▶ EXERCISE INSTRUCTIONS
Look over the entries that follow and work out how many lines contain "This". State the number only.

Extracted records

————————

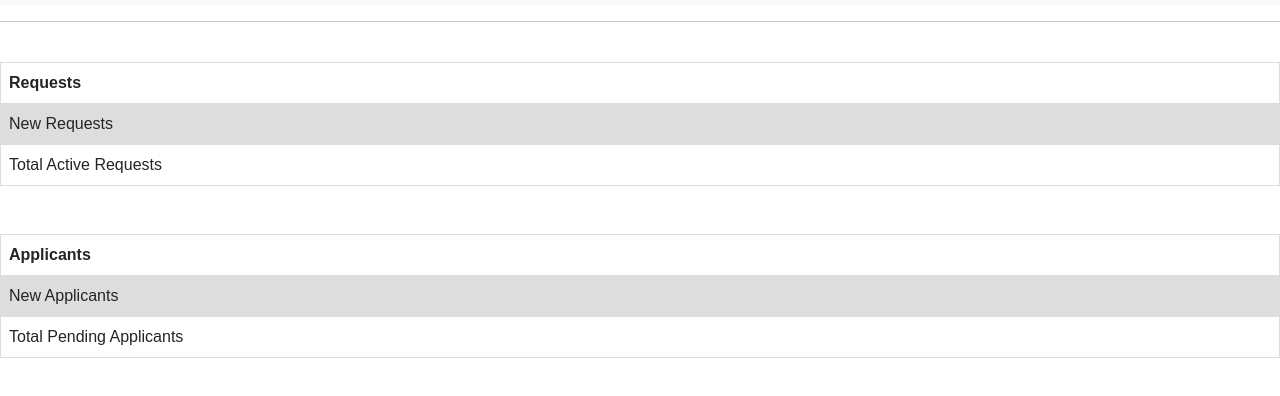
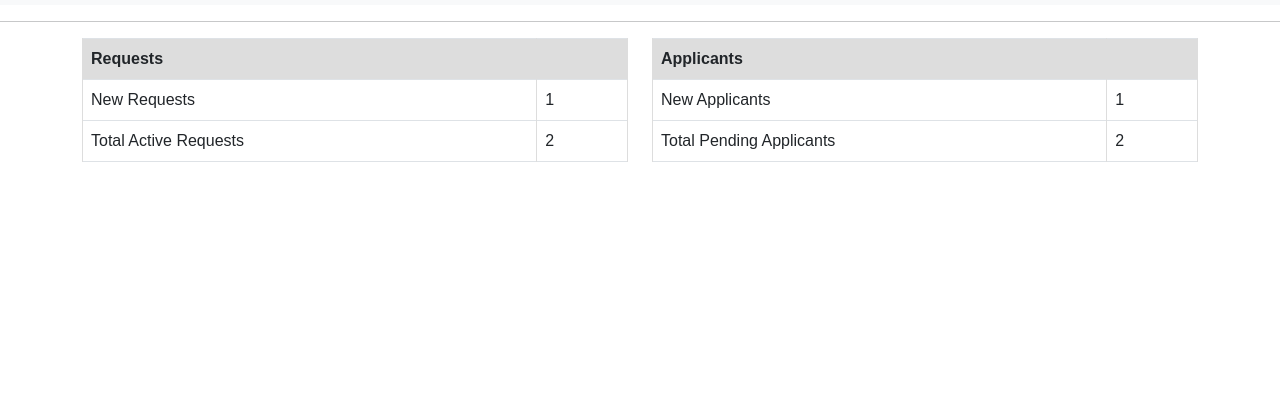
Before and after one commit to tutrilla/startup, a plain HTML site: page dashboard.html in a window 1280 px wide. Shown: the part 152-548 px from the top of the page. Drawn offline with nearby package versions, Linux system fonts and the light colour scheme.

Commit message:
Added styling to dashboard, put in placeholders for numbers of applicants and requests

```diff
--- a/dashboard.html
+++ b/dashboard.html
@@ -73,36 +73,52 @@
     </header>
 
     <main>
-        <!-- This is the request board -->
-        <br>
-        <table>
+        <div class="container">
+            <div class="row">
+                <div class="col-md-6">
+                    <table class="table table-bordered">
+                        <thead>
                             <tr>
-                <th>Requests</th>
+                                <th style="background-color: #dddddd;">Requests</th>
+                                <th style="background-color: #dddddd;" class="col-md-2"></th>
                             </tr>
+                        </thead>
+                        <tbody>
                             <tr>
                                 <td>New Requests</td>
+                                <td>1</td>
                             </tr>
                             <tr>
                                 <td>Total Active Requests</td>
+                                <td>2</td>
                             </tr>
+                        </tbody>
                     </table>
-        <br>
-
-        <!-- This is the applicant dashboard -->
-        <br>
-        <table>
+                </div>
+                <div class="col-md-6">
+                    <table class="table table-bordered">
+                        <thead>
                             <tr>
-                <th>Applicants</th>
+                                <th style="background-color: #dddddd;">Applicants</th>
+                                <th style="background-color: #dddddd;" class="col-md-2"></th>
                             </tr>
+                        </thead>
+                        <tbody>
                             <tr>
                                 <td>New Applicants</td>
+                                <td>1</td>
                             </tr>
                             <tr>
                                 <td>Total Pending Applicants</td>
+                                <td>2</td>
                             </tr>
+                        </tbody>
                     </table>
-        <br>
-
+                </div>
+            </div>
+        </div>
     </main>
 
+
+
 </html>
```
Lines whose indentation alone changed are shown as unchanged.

————————

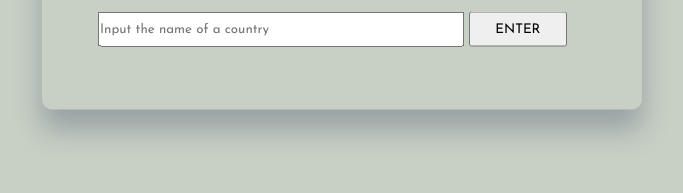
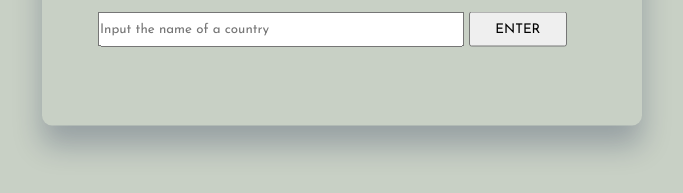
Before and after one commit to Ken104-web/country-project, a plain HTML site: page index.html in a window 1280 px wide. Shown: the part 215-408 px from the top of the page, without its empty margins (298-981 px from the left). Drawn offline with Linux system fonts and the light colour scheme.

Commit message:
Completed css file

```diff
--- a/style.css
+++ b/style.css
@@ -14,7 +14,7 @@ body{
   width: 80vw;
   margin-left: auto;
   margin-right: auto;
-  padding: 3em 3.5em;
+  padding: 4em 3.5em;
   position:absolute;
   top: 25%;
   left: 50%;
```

————————

▶ OUTPUT OF THE EXERCISE
2